**Exercise requirements:** Reprint each record exactly. Pictures are not reprinted.

**Exercise inputs:**
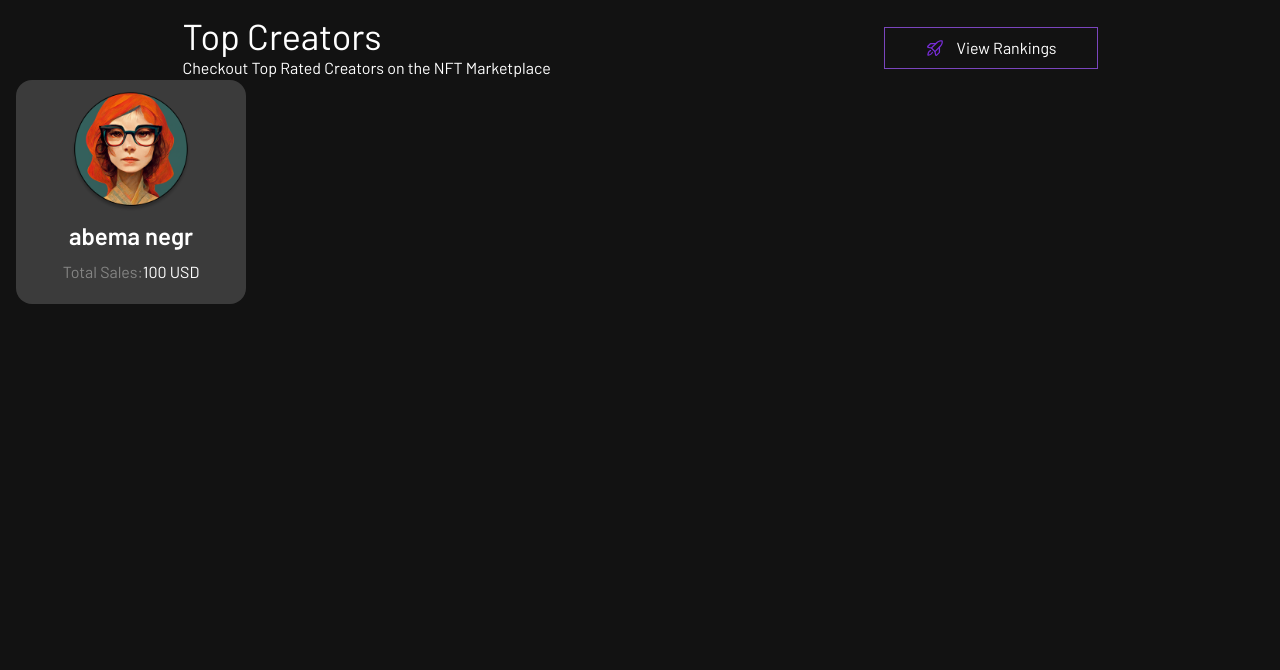
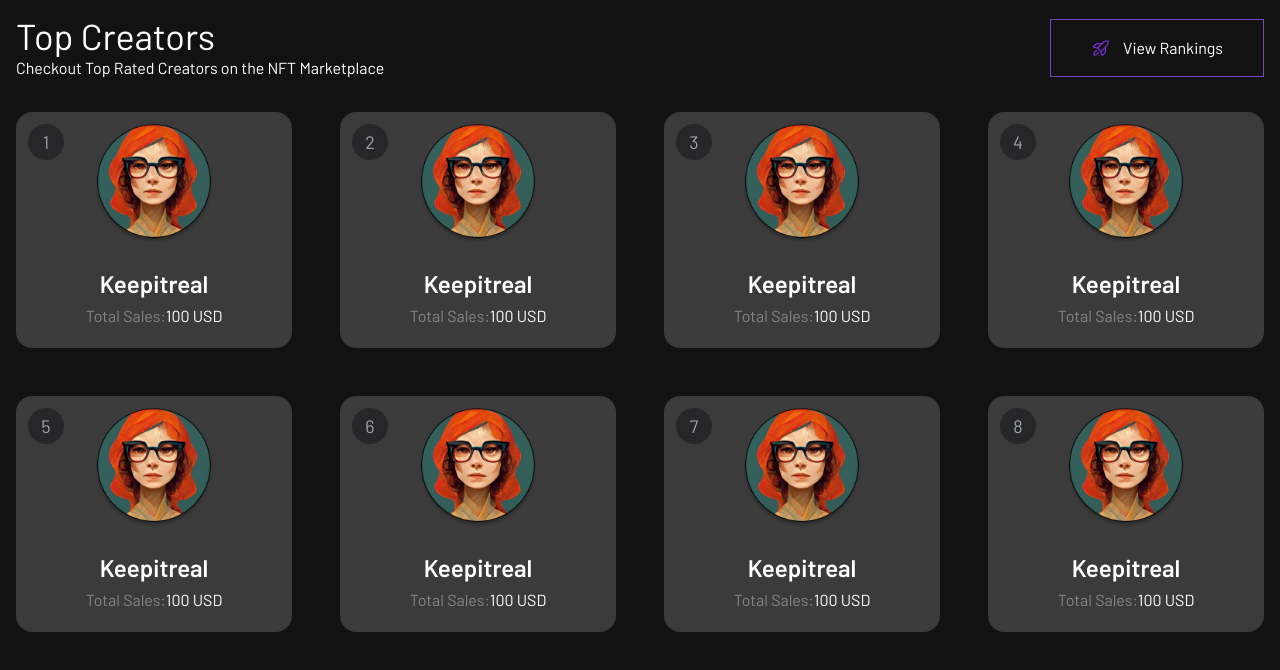
Before and after one commit to CarryUa/artopia-nextjs, a Next.js app: page / in a window 1280 px wide. Shown: the top 670 px of the page. Built offline with nearby package versions, Linux system fonts and the light colour scheme.

Commit message:
adding TopCreators section

```diff
--- a/package.json
+++ b/package.json
@@ -1,5 +1,5 @@
 {
-  "name": "artopia-kids_course",
+  "name": "artopia",
   "version": "0.1.0",
   "private": true,
   "scripts": {
--- a/src/common/ui/Buttons/ViewRankingButton.tsx
+++ b/src/common/ui/Buttons/ViewRankingButton.tsx
@@ -5,10 +5,10 @@ export default function ViewRankingButton() {
   return (
     <Link
       href={"#"}
-      className="flex text-nowrap py-5
-       items-center px-10 gap-3 border border-_violet-400 max-h-[40px] max-w-[230px]"
+      className="flex text-nowrap py-4
+       items-center px-10 gap-3 border border-_violet-400 w-full sm:w-auto justify-center  "
     >
-      <Image height={20} width={20} alt="#" src={Rocket} className="size-5" />
+      <Image alt="#" src={Rocket} className="size-5" />
       <p>View Rankings</p>
     </Link>
   );
--- a/src/components/MainPage/TopCreators/TopCreators.tsx
+++ b/src/components/MainPage/TopCreators/TopCreators.tsx
@@ -2,18 +2,74 @@ import Container from "common/Container";
 import ViewRankingButton from "common/ui/Buttons/ViewRankingButton";
 import TopCreatorsCard from "./TopCreatorsCard";
 import avatar from "/public/PopularAvatar2.png";
+const data = [
+  {
+    avatar: avatar,
+    name: "Keepitreal",
+    totalSales: 100,
+  },
+  {
+    avatar: avatar,
+    name: "Keepitreal",
+    totalSales: 100,
+  },
+  {
+    avatar: avatar,
+    name: "Keepitreal",
+    totalSales: 100,
+  },
+  {
+    avatar: avatar,
+    name: "Keepitreal",
+    totalSales: 100,
+  },
+  {
+    avatar: avatar,
+    name: "Keepitreal",
+    totalSales: 100,
+  },
+  {
+    avatar: avatar,
+    name: "Keepitreal",
+    totalSales: 100,
+  },
+  {
+    avatar: avatar,
+    name: "Keepitreal",
+    totalSales: 100,
+  },
+  {
+    avatar: avatar,
+    name: "Keepitreal",
+    totalSales: 100,
+  },
+];
 export default function TopCreators() {
   return (
     <section>
       <Container>
-        <div className="flex items-center justify-around">
-          <div>
-            <h3 className="text-4xl">Top Creators</h3>
-            <p>Checkout Top Rated Creators on the NFT Marketplace</p>
+        <div className="flex flex-col gap-8">
+          <div className="flex flex-wrap items-center gap-x-2 gap-y-4 justify-between">
+            <div>
+              <h3 className="text-4xl">Top Creators</h3>
+              <p>Checkout Top Rated Creators on the NFT Marketplace</p>
+            </div>
+            <ViewRankingButton />
           </div>
-          <ViewRankingButton />
+          <div className="grid gap-12 sm:grid-cols-2 lg:grid-cols-3 xl:grid-cols-4 grid-flow-row grid-cols-1">
+            {data.map((card, i) => {
+              return (
+                <TopCreatorsCard
+                  key={i}
+                  number={i + 1}
+                  name={card.name}
+                  avatar={card.avatar}
+                  totalSales={card.totalSales}
+                />
+              );
+            })}
+          </div>
         </div>
-        <TopCreatorsCard avatar={avatar} name="abema negr" totalSales={100} />
       </Container>
     </section>
   );
--- a/src/components/MainPage/TopCreators/TopCreatorsCard.tsx
+++ b/src/components/MainPage/TopCreators/TopCreatorsCard.tsx
@@ -4,24 +4,32 @@ type TopCreatorsCardProps = {
   avatar: StaticImageData;
   name: string;
   totalSales: number;
+  number: number;
 };
 export default function TopCreatorsCard({
   avatar,
   name,
   totalSales,
+  number,
 }: TopCreatorsCardProps) {
   return (
-    <div className="max-w-[230px] max-h-[230px] flex flex-col bg-_grey-500 p-5 pt-3 rounded-2xl items-center gap-2 relative ">
+    <div className=" min-w-[250px] w-full flex flex-col bg-_grey-500 p-5 pt-3 rounded-2xl items-center gap-6 relative mx-auto ">
       <Image
         className="max-w-[120px] max-h-[120px] "
         src={avatar}
         alt="avatar"
       />
-      <h3 className="text-center font-semibold text-2xl">{name}</h3>
-      <div className="flex">
-        <p className="text-_grey-200">Total Sales: </p>
-        <p className="font-[Barlow]">{totalSales + " USD"}</p>
+      <div>
+        <h3 className="text-center font-semibold text-2xl mb-1">{name}</h3>
+
+        <div className="flex">
+          <p className="text-_grey-200">Total Sales: </p>
+          <p className="font-[Barlow]">{totalSales + " USD"}</p>
+        </div>
       </div>
+      <span className="absolute flex justify-center items-center left-3 top-3 w-9 h-9 text-lg text-gray-400  bg-zinc-800 rounded-full  ">
+        {number}
+      </span>
     </div>
   );
 }
```
Also changed, not shown: 1 other file (tests, documents, lock files or other folders).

**Result of this exercise:**
Before and after one commit to CarryUa/artopia-nextjs, a Next.js app: page / in a window 1280 px wide. Shown: the top 670 px of the page. Built offline with nearby package versions, Linux system fonts and the light colour scheme.

Commit message:
adding TopCreators section

```diff
--- a/package.json
+++ b/package.json
@@ -1,5 +1,5 @@
 {
-  "name": "artopia-kids_course",
+  "name": "artopia",
   "version": "0.1.0",
   "private": true,
   "scripts": {
--- a/src/common/ui/Buttons/ViewRankingButton.tsx
+++ b/src/common/ui/Buttons/ViewRankingButton.tsx
@@ -5,10 +5,10 @@ export default function ViewRankingButton() {
   return (
     <Link
       href={"#"}
-      className="flex text-nowrap py-5
-       items-center px-10 gap-3 border border-_violet-400 max-h-[40px] max-w-[230px]"
+      className="flex text-nowrap py-4
+       items-center px-10 gap-3 border border-_violet-400 w-full sm:w-auto justify-center  "
     >
-      <Image height={20} width={20} alt="#" src={Rocket} className="size-5" />
+      <Image alt="#" src={Rocket} className="size-5" />
       <p>View Rankings</p>
     </Link>
   );
--- a/src/components/MainPage/TopCreators/TopCreators.tsx
+++ b/src/components/MainPage/TopCreators/TopCreators.tsx
@@ -2,18 +2,74 @@ import Container from "common/Container";
 import ViewRankingButton from "common/ui/Buttons/ViewRankingButton";
 import TopCreatorsCard from "./TopCreatorsCard";
 import avatar from "/public/PopularAvatar2.png";
+const data = [
+  {
+    avatar: avatar,
+    name: "Keepitreal",
+    totalSales: 100,
+  },
+  {
+    avatar: avatar,
+    name: "Keepitreal",
+    totalSales: 100,
+  },
+  {
+    avatar: avatar,
+    name: "Keepitreal",
+    totalSales: 100,
+  },
+  {
+    avatar: avatar,
+    name: "Keepitreal",
+    totalSales: 100,
+  },
+  {
+    avatar: avatar,
+    name: "Keepitreal",
+    totalSales: 100,
+  },
+  {
+    avatar: avatar,
+    name: "Keepitreal",
+    totalSales: 100,
+  },
+  {
+    avatar: avatar,
+    name: "Keepitreal",
+    totalSales: 100,
+  },
+  {
+    avatar: avatar,
+    name: "Keepitreal",
+    totalSales: 100,
+  },
+];
 export default function TopCreators() {
   return (
     <section>
       <Container>
-        <div className="flex items-center justify-around">
-          <div>
-            <h3 className="text-4xl">Top Creators</h3>
-            <p>Checkout Top Rated Creators on the NFT Marketplace</p>
+        <div className="flex flex-col gap-8">
+          <div className="flex flex-wrap items-center gap-x-2 gap-y-4 justify-between">
+            <div>
+              <h3 className="text-4xl">Top Creators</h3>
+              <p>Checkout Top Rated Creators on the NFT Marketplace</p>
+            </div>
+            <ViewRankingButton />
           </div>
-          <ViewRankingButton />
+          <div className="grid gap-12 sm:grid-cols-2 lg:grid-cols-3 xl:grid-cols-4 grid-flow-row grid-cols-1">
+            {data.map((card, i) => {
+              return (
+                <TopCreatorsCard
+                  key={i}
+                  number={i + 1}
+                  name={card.name}
+                  avatar={card.avatar}
+                  totalSales={card.totalSales}
+                />
+              );
+            })}
+          </div>
         </div>
-        <TopCreatorsCard avatar={avatar} name="abema negr" totalSales={100} />
       </Container>
     </section>
   );
--- a/src/components/MainPage/TopCreators/TopCreatorsCard.tsx
+++ b/src/components/MainPage/TopCreators/TopCreatorsCard.tsx
@@ -4,24 +4,32 @@ type TopCreatorsCardProps = {
   avatar: StaticImageData;
   name: string;
   totalSales: number;
+  number: number;
 };
 export default function TopCreatorsCard({
   avatar,
   name,
   totalSales,
+  number,
 }: TopCreatorsCardProps) {
   return (
-    <div className="max-w-[230px] max-h-[230px] flex flex-col bg-_grey-500 p-5 pt-3 rounded-2xl items-center gap-2 relative ">
+    <div className=" min-w-[250px] w-full flex flex-col bg-_grey-500 p-5 pt-3 rounded-2xl items-center gap-6 relative mx-auto ">
       <Image
         className="max-w-[120px] max-h-[120px] "
         src={avatar}
         alt="avatar"
       />
-      <h3 className="text-center font-semibold text-2xl">{name}</h3>
-      <div className="flex">
-        <p className="text-_grey-200">Total Sales: </p>
-        <p className="font-[Barlow]">{totalSales + " USD"}</p>
+      <div>
+        <h3 className="text-center font-semibold text-2xl mb-1">{name}</h3>
+
+        <div className="flex">
+          <p className="text-_grey-200">Total Sales: </p>
+          <p className="font-[Barlow]">{totalSales + " USD"}</p>
+        </div>
       </div>
+      <span className="absolute flex justify-center items-center left-3 top-3 w-9 h-9 text-lg text-gray-400  bg-zinc-800 rounded-full  ">
+        {number}
+      </span>
     </div>
   );
 }
```
Also changed, not shown: 1 other file (tests, documents, lock files or other folders).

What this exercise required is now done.